Twenty miles south of Tlaxcala is the ancient religious center of Cholula. For more than a thousand years pilgrims had been coming here from as far away as Guatemala. Quetzalcatl, the plumed serpent, was the major deity worshipped here, but there were temples for other gods as well. In fact, Cholula was said to have a pyramid for every day of the year.

At the time of the conquest, Cholula was under Aztec dominion. They probably expected and received instructions about how to deal with the intruders. After an exchange of emissaries, the Spaniards marched on Cholula with 1000 of their new Tlaxcalan allies.

The official version, as presented by Cortés and Díaz and accepted by many later commentators, is that the Aztecs ordered the Cholulans to prepare a trap. The conquistadors were housed in a palace in the town. They were fed and treated well on the first day, but after a couple of days the food stopped coming. A Cholulan woman told La Malinche that the Spaniards were to be murdered the next day, and that she should escape and save herself. Instead, she told Cortés.
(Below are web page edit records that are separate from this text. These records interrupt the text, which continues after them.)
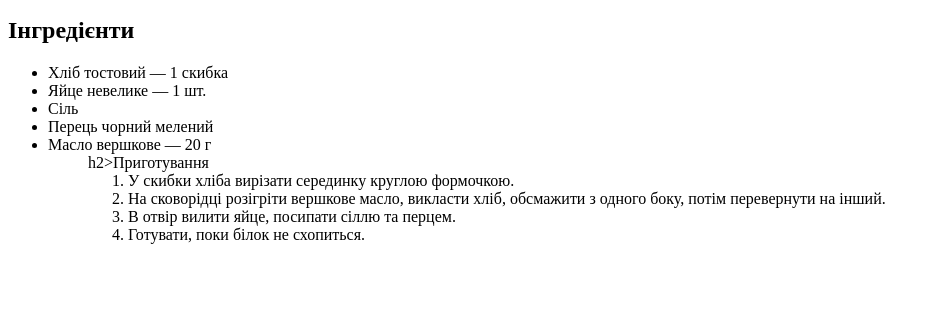
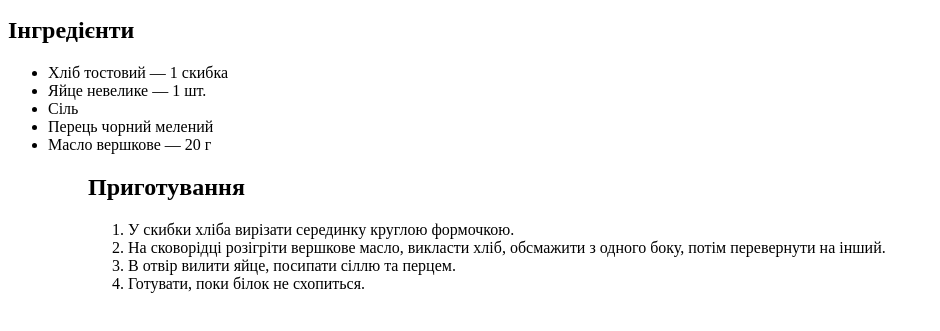
Before and after one commit to smelyanskiyil-beep/spysky, a plain HTML site: page recipe.html in a window 1280 px wide. Shown: the part 101-432 px from the top of the page, without its empty margins (0-940 px from the left). Drawn offline with Linux system fonts and the light colour scheme.

Commit message:
Виправлення помилки

```diff
--- a/recipe.html
+++ b/recipe.html
@@ -15,7 +15,7 @@
     <li>Перець чорний мелений</li>
     <li>Масло вершкове — 20 г
       <ul>
-        h2>Приготування</h2>
+        <h2>Приготування</h2>
   <ol>
     <li>У скибки хліба вирізати серединку круглою формочкою.</li>
     <li>На сковорідці розігріти вершкове масло, викласти хліб, обсмажити з одного боку, потім перевернути на інший.</li>
```
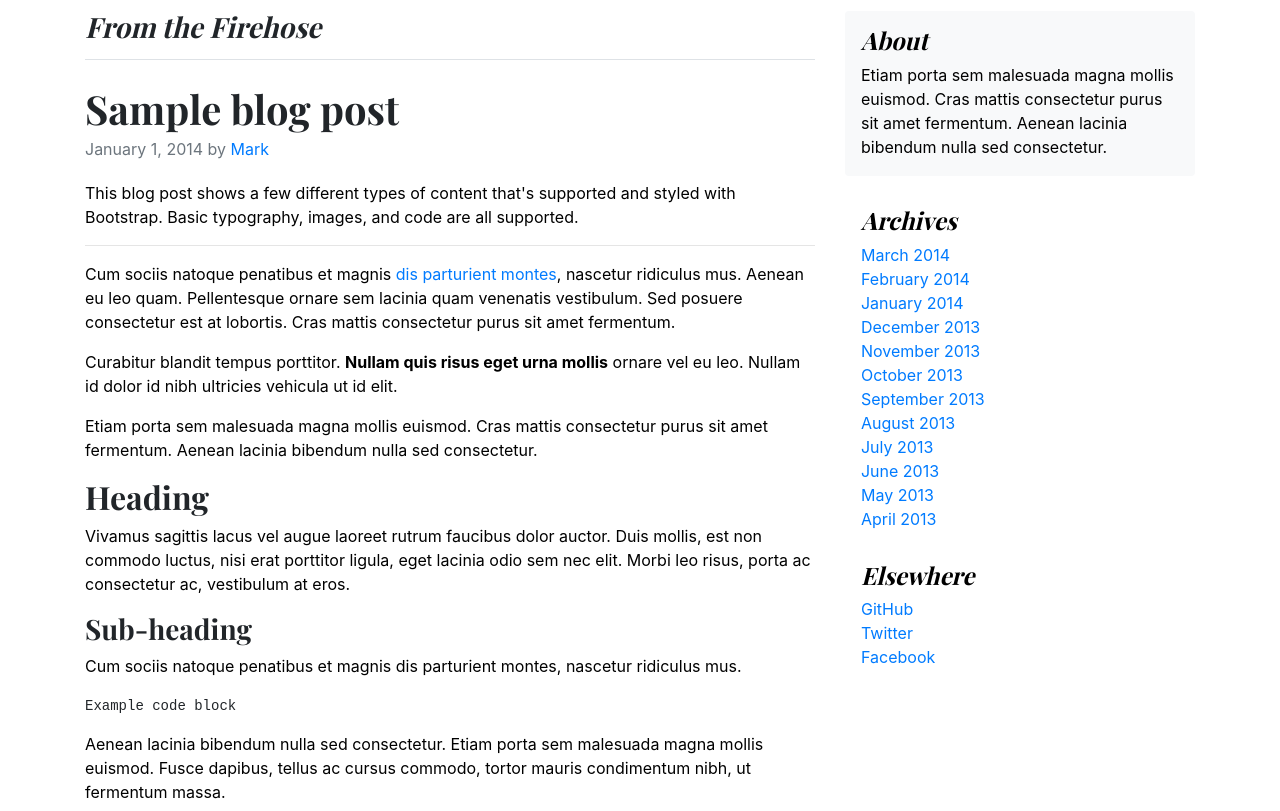
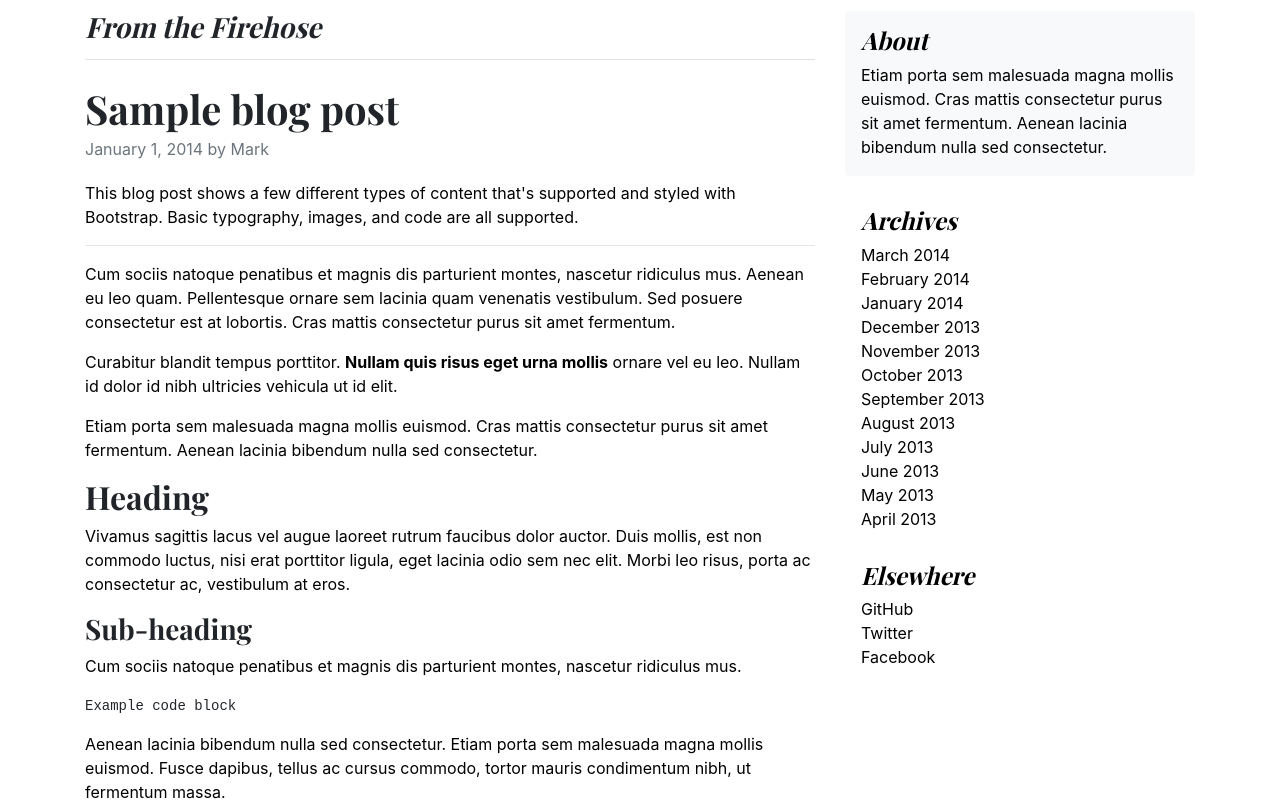
Before and after one commit to MohammedAshikKP/ui-workshop, a plain HTML site: page index.html in a window 1280 px wide. Shown: the part 789-1600 px from the top of the page. Drawn offline with nearby package versions, Linux system fonts and the light colour scheme.

Commit message:
improved

```diff
--- a/index.html
+++ b/index.html
@@ -130,14 +130,14 @@
                             Sample blog post
                         </h2>
                         <p class="blog-post__sub-title">
-                            January 1, 2014 by <a class="text-blue link">Mark</a>
+                            January 1, 2014 by <a class="blog-post__link">Mark</a>
                         </p>
                         <p class="blog-post__body ">This blog post shows a few different types of content
                             that's supported and styled with Bootstrap. Basic typography,
                             images, and code are all supported.</p>
                             <hr/>
                         <p class="blog-post__body">Cum sociis natoque penatibus et magnis <a href="#"
-                                class="blog-post__link text-blue link">dis parturient montes</a>, nascetur ridiculus
+                                class="blog-post__link">dis parturient montes</a>, nascetur ridiculus
                             mus. Aenean
                             eu leo
                             quam. Pellentesque ornare sem lacinia quam venenatis vestibulum. Sed posuere consectetur est
@@ -188,7 +188,7 @@
                         </ul>
                         <p class="blog-post__body">Donec ullamcorper nulla non metus auctor fringilla. Nulla vitae elit libero, a pharetra
                             augue. </p>
-                            <ol class="blog-post__listgroup numbered">
+                            <ol class="blog-post__listgroup--numbered">
 
                                 <li>Vestibulum id ligula porta felis euismod semper.</li>
                                 <li>Cum sociis natoque penatibus et magnis dis parturient montes, nascetur ridiculus mus.</li>
@@ -202,10 +202,10 @@
                             Another blog post
                         </h2>
                         <p class="blog-post__sub-title">
-                            January 1, 2014 by <a class="text-blue link">Mark</a>
+                            January 1, 2014 by <a class="blog-post__link">Mark</a>
                         </p>
                         <p class="blog-post__body">Cum sociis natoque penatibus et magnis <a href="#"
-                                class="blog-post__link text-blue link">dis
+                                class="blog-post__link">dis
                                 parturient montes</a>, nascetur ridiculus
                             mus. Aenean
                             eu leo
@@ -237,7 +237,7 @@
                             New feature
                         </h2>
                         <p class="blog-post__sub-title">
-                            December 14, 2013 by <a class="text-blue link">Chris</a>
+                            December 14, 2013 by <a class="blog-post__link">Chris</a>
                         </p>
                         <p class="blog-post__body">
                             Cum sociis natoque penatibus et magnis dis parturient montes, nascetur ridiculus mus. Aenean
@@ -264,8 +264,8 @@
                     </div>
 
                     <div class="section__footer">
-                        <a class="section__button blue-btn">Older</a>
-                        <a class="section__button disabled-btn">Newer</a>
+                        <a class="section__button--blue-btn">Older</a>
+                        <a class="section__button--disabled-btn">Newer</a>
                     </div>
                 </div>
 
@@ -283,26 +283,26 @@
                     <div class="aside__section">
                         <div class="aside__title">Archives</div>
                         <ol class="aside__list-group">
-                             <li><a class="link text-blue" href="#">March 2014</a></li>
-                            <li><a class="link text-blue" href="#">February 2014</a></li>
-                            <li><a class="link text-blue" href="#">January 2014</a></li>
-                            <li><a class="link text-blue" href="#">December 2013</a></li>
-                            <li><a class="link text-blue" href="#">November 2013</a></li>
-                            <li><a class="link text-blue" href="#">October 2013</a></li>
-                            <li><a class="link text-blue" href="#">September 2013</a></li>
-                            <li><a class="link text-blue" href="#">August 2013</a></li>
-                            <li><a class="link text-blue" href="#">July 2013</a></li>
-                            <li><a class="link text-blue" href="#">June 2013</a></li>
-                            <li><a class="link text-blue" href="#">May 2013</a></li>
-                            <li><a class="link text-blue" href="#">April 2013</a></li>
+                            <li><a class="aside__link" href="#">March 2014</a></li>
+                            <li><a class="aside__link" href="#">February 2014</a></li>
+                            <li><a class="aside__link" href="#">January 2014</a></li>
+                            <li><a class="aside__link" href="#">December 2013</a></li>
+                            <li><a class="aside__link" href="#">November 2013</a></li>
+                            <li><a class="aside__link" href="#">October 2013</a></li>
+                            <li><a class="aside__link" href="#">September 2013</a></li>
+                            <li><a class="aside__link" href="#">August 2013</a></li>
+                            <li><a class="aside__link" href="#">July 2013</a></li>
+                            <li><a class="aside__link" href="#">June 2013</a></li>
+                            <li><a class="aside__link" href="#">May 2013</a></li>
+                            <li><a class="aside__link" href="#">April 2013</a></li>
                         </ol>
                     </div>
                     <div class="aside__section">
                         <div class="aside__title">Elsewhere</div>
                         <ol class="aside__list-group">
-                            <li><a class="link text-blue" href="#">GitHub</a></li>
-                            <li><a class="link text-blue" href="#">Twitter</a></li>
-                            <li><a class="link text-blue" href="#">Facebook</a></li>
+                            <li><a class="aside__link" href="#">GitHub</a></li>
+                            <li><a class="aside__link" href="#">Twitter</a></li>
+                            <li><a class="aside__link" href="#">Facebook</a></li>
                         </ol>
                     </div>
                 </aside>
```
The next day, convinced that they were slated to be the victims of a treacherous (from their point of view) betrayal, the Spaniards turned the tables on the Cholulans and massacred about ten per cent of the city's population.

Tepanapa Pyramid
When I saw the discord and animosity between these two peoples I was not a little pleased, for it seemed to further my purpose considerably; consequently I might have the opportunity of subduing them more quickly, for as the saying goes, “divided they fall”...And I remember that one of the Gospels says, “Omne regnum....” So I maneuvered one against the other and thanked each side for their warnings and told each that I held his friendship to be of more worth than the other’s.

--Bernal Díaz del Castillo